• [Task goal]:
For every record beneath this instruction, give an exact repetition, omitting images.

• [Records shown]:
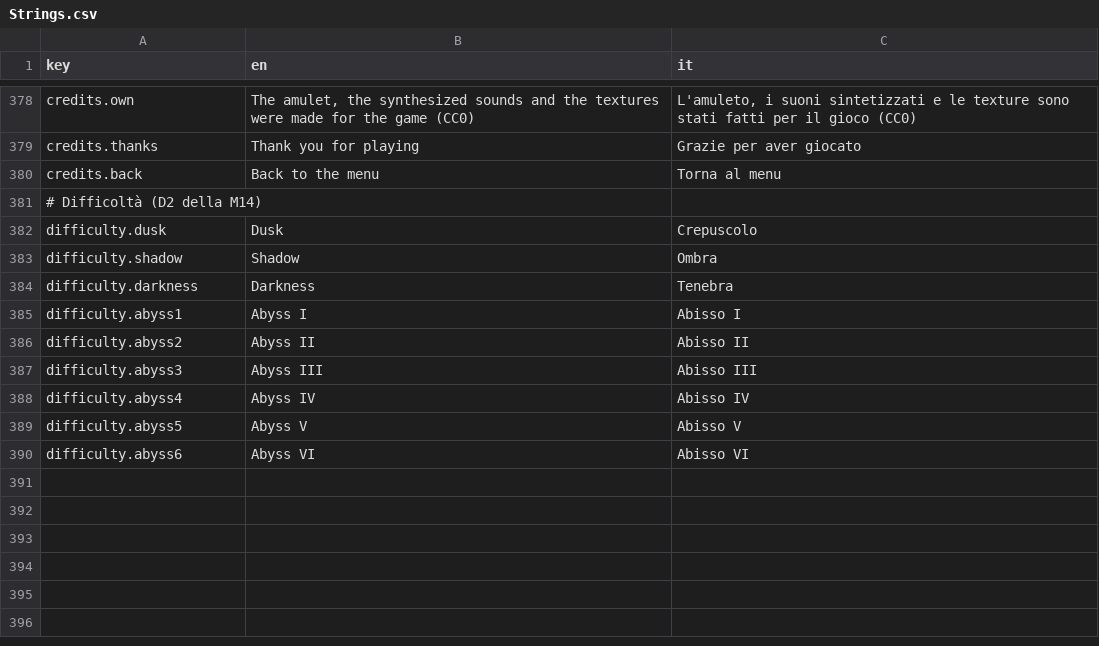
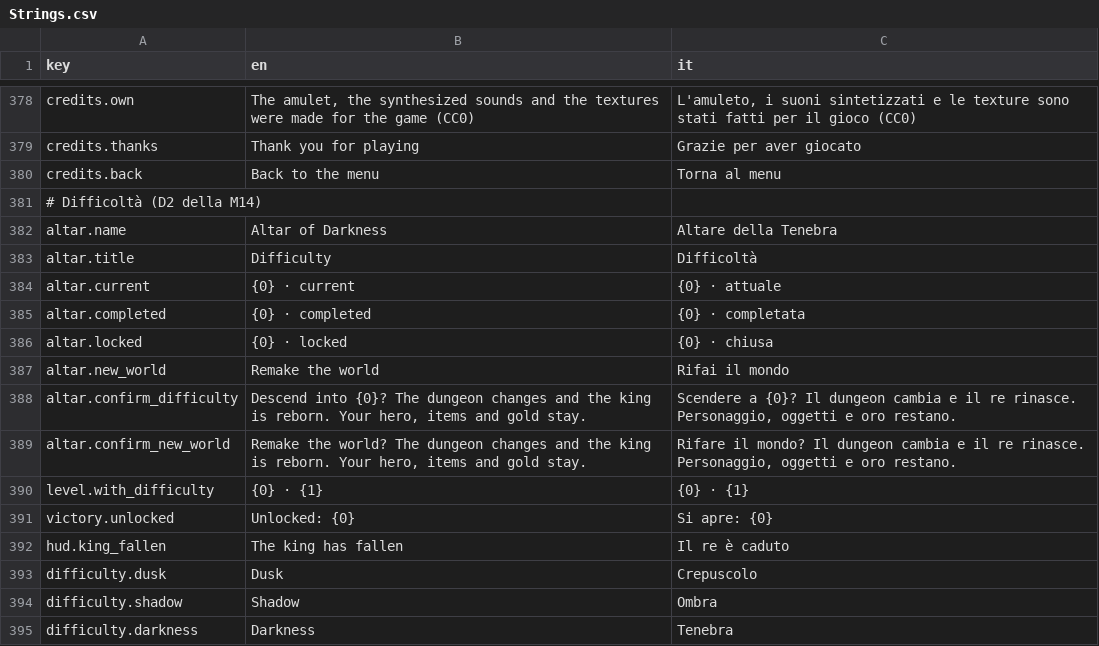
Before and after one commit to zanzaro-mirco/DarkDescent, a CSV file: Assets/_Project/Data/Localization/Strings.csv, drawn as a sheet; only a part is shown, gaps mark what is left out; the shorter side is filled out with more unchanged rows.

Commit message:
feat: altare delle difficoltà all'accampamento, rifai il mondo, vittoria solo la prima volta e difficoltà nel titolo (passo 14.5)

```diff
--- a/Assets/_Project/Data/Localization/Strings.csv
+++ b/Assets/_Project/Data/Localization/Strings.csv
@@ -381,2 +381,13 @@ credits.back,Back to the menu,Torna al menu
 # Difficoltà (D2 della M14)
+altar.name,Altar of Darkness,Altare della Tenebra
+altar.title,Difficulty,Difficoltà
+altar.current,{0} · current,{0} · attuale
+altar.completed,{0} · completed,{0} · completata
+altar.locked,{0} · locked,{0} · chiusa
+altar.new_world,Remake the world,Rifai il mondo
+altar.confirm_difficulty,"Descend into {0}? The dungeon changes and the king is reborn. Your hero, items and gold stay.","Scendere a {0}? Il dungeon cambia e il re rinasce. Personaggio, oggetti e oro restano."
+altar.confirm_new_world,"Remake the world? The dungeon changes and the king is reborn. Your hero, items and gold stay.","Rifare il mondo? Il dungeon cambia e il re rinasce. Personaggio, oggetti e oro restano."
+level.with_difficulty,{0} · {1},{0} · {1}
+victory.unlocked,Unlocked: {0},Si apre: {0}
+hud.king_fallen,The king has fallen,Il re è caduto
 difficulty.dusk,Dusk,Crepuscolo
```
Also changed, not shown: 19 other files.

• [Written response]:
Before and after one commit to zanzaro-mirco/DarkDescent, a CSV file: Assets/_Project/Data/Localization/Strings.csv, drawn as a sheet; only a part is shown, gaps mark what is left out; the shorter side is filled out with more unchanged rows.

Commit message:
feat: altare delle difficoltà all'accampamento, rifai il mondo, vittoria solo la prima volta e difficoltà nel titolo (passo 14.5)

```diff
--- a/Assets/_Project/Data/Localization/Strings.csv
+++ b/Assets/_Project/Data/Localization/Strings.csv
@@ -381,2 +381,13 @@ credits.back,Back to the menu,Torna al menu
 # Difficoltà (D2 della M14)
+altar.name,Altar of Darkness,Altare della Tenebra
+altar.title,Difficulty,Difficoltà
+altar.current,{0} · current,{0} · attuale
+altar.completed,{0} · completed,{0} · completata
+altar.locked,{0} · locked,{0} · chiusa
+altar.new_world,Remake the world,Rifai il mondo
+altar.confirm_difficulty,"Descend into {0}? The dungeon changes and the king is reborn. Your hero, items and gold stay.","Scendere a {0}? Il dungeon cambia e il re rinasce. Personaggio, oggetti e oro restano."
+altar.confirm_new_world,"Remake the world? The dungeon changes and the king is reborn. Your hero, items and gold stay.","Rifare il mondo? Il dungeon cambia e il re rinasce. Personaggio, oggetti e oro restano."
+level.with_difficulty,{0} · {1},{0} · {1}
+victory.unlocked,Unlocked: {0},Si apre: {0}
+hud.king_fallen,The king has fallen,Il re è caduto
 difficulty.dusk,Dusk,Crepuscolo
```
Also changed, not shown: 19 other files.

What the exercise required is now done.